I read a post written by a lovely lady (Cathy Lynn Brooks) who keeps a blog devoted to her daughter, who was diagnosed with bipolar disorder and lost her life in an accident about a year ago. Truly a tragic story! Her story had me thinking about my situation surrounding my dad’s passing last month.
I started my blog shortly before he passed. I started it because I took a course on WordPress and wanted to see how it worked. I now see him as my main motivation for jumping into this with both feet. I can tell Cathy is experiencing a similar feeling (although not the same seeing as the passing of your child is such an unspeakable trauma compared to a man who lived his life, had it good, and passed away rather quickly). Why are we so invested in putting our stories down on digital paper for all to see and seemingly reaching out for people who have felt similar experiences? The thing that occurs to me most is that, of course, we don’t want to lose them. Our loved ones are with us forever in one way or another. But there is a fear that if I don’t keep Dad in my thoughts, prayers, and speaking that I will lose him and may even forget what his face looks like. I thought about this at lunch today while eating my filet o’ fish meal and planning my weekend. As I glanced at my iPad and read Cathy’s post for the 3rd time I saw that we just don’t want to let them go. And then I saw the prayer card from my dad’s funeral that I’ve kept in my planner since his service.

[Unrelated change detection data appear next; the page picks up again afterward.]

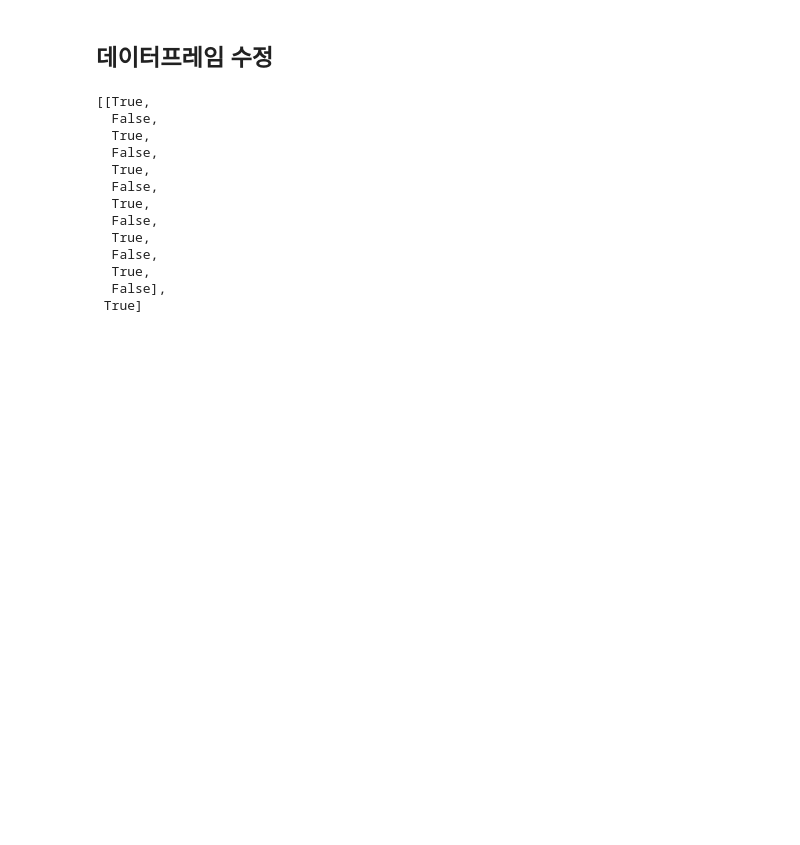
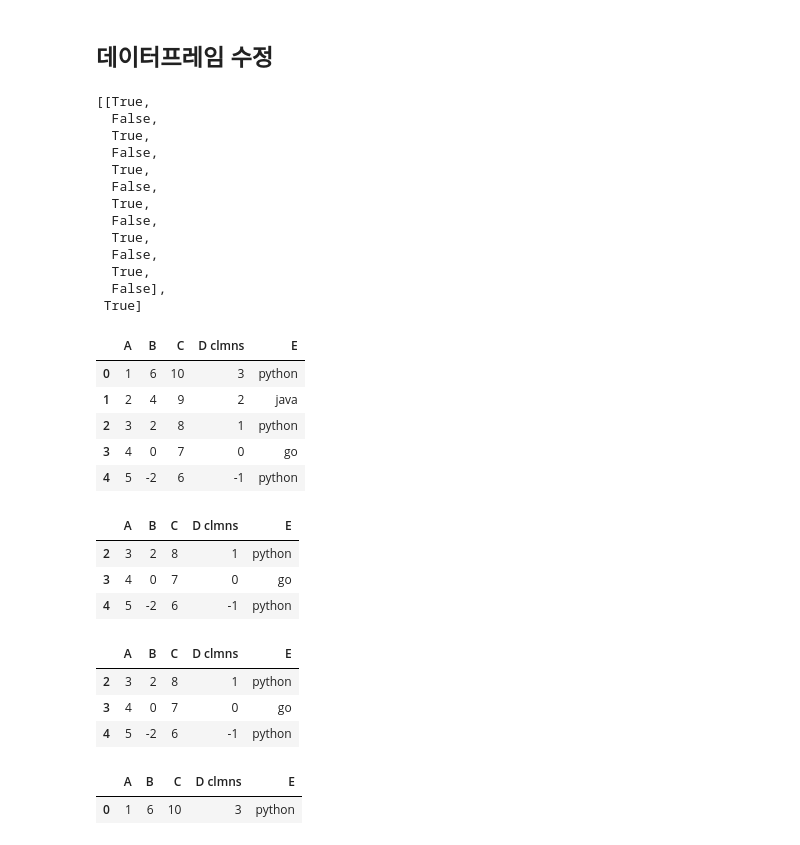
Before and after one commit to pcw11/2025-1-myclass-BDA, a Jupyter notebook: inclass/03w_A_mon_0324_dataframe_application.ipynb, the cells around one changed output. Drawn from its saved outputs; the diff is of its cells as text; code cells hidden in the pictures; blank space fills up the shorter version.

```diff
--- a/inclass/03w_A_mon_0324_dataframe_application.ipynb
+++ b/inclass/03w_A_mon_0324_dataframe_application.ipynb
@@ -131,0 +138,33 @@ df2[ df2.index.str.contains('총') ]
+# %%
+df = pd.DataFrame({'A': range(1, 6),
+                   'B': range(6, -3, -2),
+                   'C': range(10, 5, -1),
+                   'D clmns': range(3, -2, -1),
+                   'E': ['python','java','python','go','python']})
+df
+# %% [output]
+|  | A | B | C | D clmns | E |
+| 0 | 1 | 6 | 10 | 3 | python |
+| 1 | 2 | 4 | 9 | 2 | java |
+| 2 | 3 | 2 | 8 | 1 | python |
+| 3 | 4 | 0 | 7 | 0 | go |
+| 4 | 5 | -2 | 6 | -1 | python |
+# %%
+df.query('A > B')
+# %% [output]
+|  | A | B | C | D clmns | E |
+| 2 | 3 | 2 | 8 | 1 | python |
+| 3 | 4 | 0 | 7 | 0 | go |
+| 4 | 5 | -2 | 6 | -1 | python |
+# %%
+df[df.A > df.B]
+# %% [output]
+|  | A | B | C | D clmns | E |
+| 2 | 3 | 2 | 8 | 1 | python |
+| 3 | 4 | 0 | 7 | 0 | go |
+| 4 | 5 | -2 | 6 | -1 | python |
+# %%
+df.query('C == 10')
+# %% [output]
+|  | A | B | C | D clmns | E |
+| 0 | 1 | 6 | 10 | 3 | python |
```
Also changed, not shown: parts of 91 cells of this notebook.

“…we know they are not gone. For God has promised us a home through all eternity where life and love continue far beyond what we can see.”
That really hit home! Home… that theme keeps popping up wherever I look. I mean, just look at the name of my blog! Is it because I’ve declared that I will move home next year? Is it because I’ve realized that family is too important to let them slip away over time? Keeping them alive in our words is so ideal because not only do we keep them alive for selfish reasons (in the nicest way possible–because we miss them) but we connect with others using this platform of public streaming of consciousness who need to know that they are going through the same thing too and are not alone in their experiences. Hopefully we inspire others to go ahead, keep your loved ones around through the art of language and/or artistic expression. More and more I feel my dad there in my head telling me that I can do it. I can do it. He said so, so it must be true. He never lied to me. Not once. Justine is with Cathy and she is helping Cathy get the word out to others who have experienced traumatic loss.
Thank you, Cathy, for starting me on this inquiry regarding the sharing of our loved ones through words. It’s helped me to focus on why I do what I do. I know Dad would approve, and I bet he and Justine are proud of both of us.